Image comparison data:
>>>>
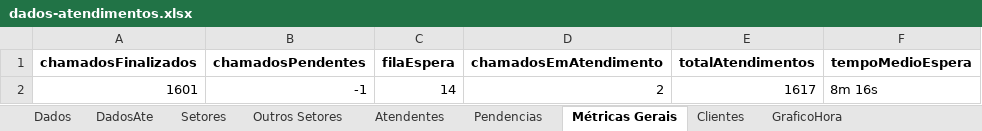
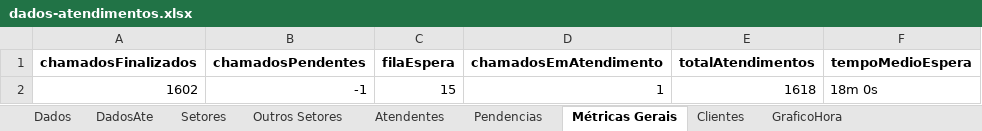
Before and after one commit to GabrielSilvaRit/Excel-painel, an Excel workbook: dados-atendimentos.xlsx, sheet Métricas Gerais, drawn as a sheet; values as stored, in another font and other column widths than the file's, no borders; removed rows and columns are numbered as before the commit, all else as after; the diff names each change by its address in the sheet, - before the commit and + after, or states it on an @@ line.

```diff
--- a/dados-atendimentos.xlsx (sheet Métricas Gerais)
+++ b/dados-atendimentos.xlsx (sheet Métricas Gerais)
-row 2: 1601 | -1 | 14 | 2 | 1617 | 8m 16s
+row 2: 1602 | -1 | 15 | 1 | 1618 | 18m 0s
```
Also changed, not shown: sheet Dados, sheet Setores, sheet DadosAte, sheet Atendentes, sheet GraficoHora.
<<<<
**Task item:** Report every line above that has the string "sheet" in it.

**Answer box:**
Before and after one commit to GabrielSilvaRit/Excel-painel, an Excel workbook: dados-atendimentos.xlsx, sheet Métricas Gerais, drawn as a sheet; values as stored, in another font and other column widths than the file's, no borders; removed rows and columns are numbered as before the commit, all else as after; the diff names each change by its address in the sheet, - before the commit and + after, or states it on an @@ line.
--- a/dados-atendimentos.xlsx (sheet Métricas Gerais)
+++ b/dados-atendimentos.xlsx (sheet Métricas Gerais)
Also changed, not shown: sheet Dados, sheet Setores, sheet DadosAte, sheet Atendentes, sheet GraficoHora.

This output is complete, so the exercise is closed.